|Type||Intergovernmental organization, Regulatory body, Advisory board|
|Chair of the UN Commission on Science and Technology for Development |
A Min Tjoa
|United Nations Economic and Social Council|
|Website||CSTD at unctad.org|
The United Nations Commission on Science and Technology for Development (CSTD) is a subsidiary body of the Economic and Social Council (ECOSOC), one of the six main organs of the United Nations. It was established by the General Assembly in its resolution 46/235 and provides overall direction to the related programme of work. The Commission is composed of 43 members and, pursuant to Economic and Social Council resolution 2002/37 meets on an annual basis and reports to the Council. In accordance with Council resolution 1993/75 the Commission receives specialized and technical advice from ad hoc panels and workshops that meet between sessions of the Commission to examine specific issues on science and technology for development. The UNCTAD secretariat provides substantive support to the Commission.
The commission met for the first time in April 1993 in New York City, USA. It replaced the former Intergovernmental Committee on Science and Technology for Development and its Advisory Committee created after the Vienna Conference on Science and Technology for Development in 1979. Since July 1993, the United Nations Conference on Trade and Development Secretariat has been responsible for the substantive servicing of the Commission. The Commission has subsequently met in Geneva, Switzerland, at the Palais des Nations.

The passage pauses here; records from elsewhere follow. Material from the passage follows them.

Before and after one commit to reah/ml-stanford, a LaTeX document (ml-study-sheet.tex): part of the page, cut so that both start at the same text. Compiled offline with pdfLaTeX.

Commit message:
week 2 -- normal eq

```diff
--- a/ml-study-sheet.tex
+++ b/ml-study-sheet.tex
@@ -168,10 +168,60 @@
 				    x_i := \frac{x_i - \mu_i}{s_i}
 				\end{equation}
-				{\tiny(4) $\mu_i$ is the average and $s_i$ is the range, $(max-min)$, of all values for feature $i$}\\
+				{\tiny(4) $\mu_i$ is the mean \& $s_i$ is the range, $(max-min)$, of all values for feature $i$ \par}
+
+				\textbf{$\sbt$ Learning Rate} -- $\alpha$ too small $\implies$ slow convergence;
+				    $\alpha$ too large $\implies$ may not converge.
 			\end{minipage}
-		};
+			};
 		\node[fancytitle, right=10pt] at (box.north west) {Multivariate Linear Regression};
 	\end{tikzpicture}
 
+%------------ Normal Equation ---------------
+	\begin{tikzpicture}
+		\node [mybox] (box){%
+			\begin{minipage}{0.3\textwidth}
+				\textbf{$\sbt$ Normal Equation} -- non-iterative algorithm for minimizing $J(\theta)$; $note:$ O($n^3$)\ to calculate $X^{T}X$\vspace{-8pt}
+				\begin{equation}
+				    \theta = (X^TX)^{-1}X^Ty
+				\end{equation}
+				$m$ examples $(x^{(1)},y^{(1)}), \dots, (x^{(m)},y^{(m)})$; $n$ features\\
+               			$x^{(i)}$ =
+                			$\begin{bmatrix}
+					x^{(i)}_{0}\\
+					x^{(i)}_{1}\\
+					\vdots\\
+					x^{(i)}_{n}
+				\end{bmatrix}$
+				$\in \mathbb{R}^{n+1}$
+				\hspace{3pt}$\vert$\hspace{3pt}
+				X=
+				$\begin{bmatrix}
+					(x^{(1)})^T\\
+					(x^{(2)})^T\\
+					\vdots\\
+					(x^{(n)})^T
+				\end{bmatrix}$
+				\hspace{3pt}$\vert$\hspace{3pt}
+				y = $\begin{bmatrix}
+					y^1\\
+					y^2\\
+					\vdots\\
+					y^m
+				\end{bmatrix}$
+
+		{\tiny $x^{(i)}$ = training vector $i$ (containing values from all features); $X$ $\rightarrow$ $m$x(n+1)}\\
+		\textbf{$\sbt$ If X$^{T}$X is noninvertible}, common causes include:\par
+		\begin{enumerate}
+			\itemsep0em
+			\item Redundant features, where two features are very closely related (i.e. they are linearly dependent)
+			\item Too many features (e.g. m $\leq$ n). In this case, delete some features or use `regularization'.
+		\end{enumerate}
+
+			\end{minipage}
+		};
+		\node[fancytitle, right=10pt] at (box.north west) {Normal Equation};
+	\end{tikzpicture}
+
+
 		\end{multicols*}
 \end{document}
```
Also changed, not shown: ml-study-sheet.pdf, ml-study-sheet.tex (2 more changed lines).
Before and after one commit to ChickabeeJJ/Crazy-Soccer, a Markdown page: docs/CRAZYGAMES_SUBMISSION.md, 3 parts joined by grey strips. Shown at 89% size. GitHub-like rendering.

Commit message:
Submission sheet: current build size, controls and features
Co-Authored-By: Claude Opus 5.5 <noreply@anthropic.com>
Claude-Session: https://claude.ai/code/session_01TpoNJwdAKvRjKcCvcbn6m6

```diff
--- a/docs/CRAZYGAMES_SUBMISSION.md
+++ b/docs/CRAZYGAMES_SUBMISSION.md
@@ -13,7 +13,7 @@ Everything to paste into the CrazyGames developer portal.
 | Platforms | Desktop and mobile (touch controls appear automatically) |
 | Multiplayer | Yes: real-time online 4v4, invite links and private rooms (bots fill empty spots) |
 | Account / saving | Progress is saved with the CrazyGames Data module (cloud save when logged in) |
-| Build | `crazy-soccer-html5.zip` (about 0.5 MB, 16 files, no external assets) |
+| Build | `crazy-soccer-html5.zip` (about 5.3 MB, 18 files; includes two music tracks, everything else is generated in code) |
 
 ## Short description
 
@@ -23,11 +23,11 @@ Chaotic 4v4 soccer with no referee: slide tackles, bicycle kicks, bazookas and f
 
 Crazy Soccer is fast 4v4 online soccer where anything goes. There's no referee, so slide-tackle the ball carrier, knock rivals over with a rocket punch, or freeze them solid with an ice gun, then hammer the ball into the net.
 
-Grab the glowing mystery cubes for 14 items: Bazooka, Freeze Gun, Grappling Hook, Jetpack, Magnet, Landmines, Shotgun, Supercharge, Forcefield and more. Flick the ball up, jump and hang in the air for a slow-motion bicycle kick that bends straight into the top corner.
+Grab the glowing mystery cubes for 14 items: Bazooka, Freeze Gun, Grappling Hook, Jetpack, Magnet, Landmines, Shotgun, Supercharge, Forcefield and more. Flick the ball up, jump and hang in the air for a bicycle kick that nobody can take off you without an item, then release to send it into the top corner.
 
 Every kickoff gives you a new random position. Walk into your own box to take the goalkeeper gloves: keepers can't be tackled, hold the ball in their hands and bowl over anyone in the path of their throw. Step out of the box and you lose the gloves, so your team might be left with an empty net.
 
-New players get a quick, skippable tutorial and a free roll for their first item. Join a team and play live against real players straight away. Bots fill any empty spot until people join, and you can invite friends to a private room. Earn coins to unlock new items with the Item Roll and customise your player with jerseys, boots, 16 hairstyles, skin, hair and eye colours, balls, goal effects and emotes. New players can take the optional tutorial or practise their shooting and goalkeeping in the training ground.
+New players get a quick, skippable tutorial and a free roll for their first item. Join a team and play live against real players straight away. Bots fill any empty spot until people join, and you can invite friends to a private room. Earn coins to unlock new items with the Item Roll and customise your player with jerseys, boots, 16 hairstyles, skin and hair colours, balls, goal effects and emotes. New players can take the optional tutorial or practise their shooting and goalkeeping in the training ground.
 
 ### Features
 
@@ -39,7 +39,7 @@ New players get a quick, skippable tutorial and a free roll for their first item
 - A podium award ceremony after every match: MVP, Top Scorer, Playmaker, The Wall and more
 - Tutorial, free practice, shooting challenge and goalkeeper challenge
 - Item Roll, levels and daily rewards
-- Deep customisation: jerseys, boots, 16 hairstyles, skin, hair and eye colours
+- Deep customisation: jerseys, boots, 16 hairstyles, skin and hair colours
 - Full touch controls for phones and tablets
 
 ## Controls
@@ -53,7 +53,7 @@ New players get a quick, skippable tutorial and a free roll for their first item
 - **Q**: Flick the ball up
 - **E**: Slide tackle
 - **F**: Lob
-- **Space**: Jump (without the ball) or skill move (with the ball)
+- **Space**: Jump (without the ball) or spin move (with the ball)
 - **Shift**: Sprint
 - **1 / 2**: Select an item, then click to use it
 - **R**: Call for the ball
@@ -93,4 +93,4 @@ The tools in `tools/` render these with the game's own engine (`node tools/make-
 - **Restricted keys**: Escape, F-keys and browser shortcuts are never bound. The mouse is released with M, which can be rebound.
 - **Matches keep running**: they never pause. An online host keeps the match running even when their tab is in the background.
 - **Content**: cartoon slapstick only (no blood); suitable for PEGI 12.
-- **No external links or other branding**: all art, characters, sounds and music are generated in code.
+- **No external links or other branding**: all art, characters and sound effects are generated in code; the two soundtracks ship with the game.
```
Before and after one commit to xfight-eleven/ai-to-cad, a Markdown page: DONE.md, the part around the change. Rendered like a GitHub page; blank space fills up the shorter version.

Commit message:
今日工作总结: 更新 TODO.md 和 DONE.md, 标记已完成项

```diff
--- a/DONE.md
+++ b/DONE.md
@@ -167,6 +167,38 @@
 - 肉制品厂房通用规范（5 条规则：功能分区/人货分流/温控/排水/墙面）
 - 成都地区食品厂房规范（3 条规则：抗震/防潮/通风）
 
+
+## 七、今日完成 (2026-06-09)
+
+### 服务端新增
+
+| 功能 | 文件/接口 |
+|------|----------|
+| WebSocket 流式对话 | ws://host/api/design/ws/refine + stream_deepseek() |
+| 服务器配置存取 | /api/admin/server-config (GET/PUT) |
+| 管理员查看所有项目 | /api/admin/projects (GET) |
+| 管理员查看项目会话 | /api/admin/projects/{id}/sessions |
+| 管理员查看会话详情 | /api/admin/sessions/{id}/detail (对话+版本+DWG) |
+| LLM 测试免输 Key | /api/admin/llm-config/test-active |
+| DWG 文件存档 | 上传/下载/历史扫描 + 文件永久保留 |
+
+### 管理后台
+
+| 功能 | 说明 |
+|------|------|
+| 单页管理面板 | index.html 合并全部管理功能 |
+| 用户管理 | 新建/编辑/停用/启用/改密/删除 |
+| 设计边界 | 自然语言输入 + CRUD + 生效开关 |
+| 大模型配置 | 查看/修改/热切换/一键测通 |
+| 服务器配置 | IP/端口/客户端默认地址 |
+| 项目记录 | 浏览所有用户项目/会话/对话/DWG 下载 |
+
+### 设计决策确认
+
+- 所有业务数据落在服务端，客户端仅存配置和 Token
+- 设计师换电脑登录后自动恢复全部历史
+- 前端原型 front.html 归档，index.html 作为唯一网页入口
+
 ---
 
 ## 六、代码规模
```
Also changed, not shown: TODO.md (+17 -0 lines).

The CSTD was established to provide the General Assembly and the Economic and Social Council with high-level advice on relevant issues through analysis and appropriate policy recommendations or options. This is done in order to enable those organs to guide the future work of the United Nations, develop common policies and agree on appropriate actions.
Atta ur Rahman (scientist) is currently the Chairman of the Commission on Science and Technology for Development.
The commission has forty-three member states elected by ECOSOC for a term of four years. Experts nominated by their respective governments are supposed to possess the necessary qualifications and professional or scientific knowledge. The commission has eleven members from African States, nine members from Asian States, eight members from Latin American and Caribbean States, five members from Eastern European States, and ten members from Western European and other States.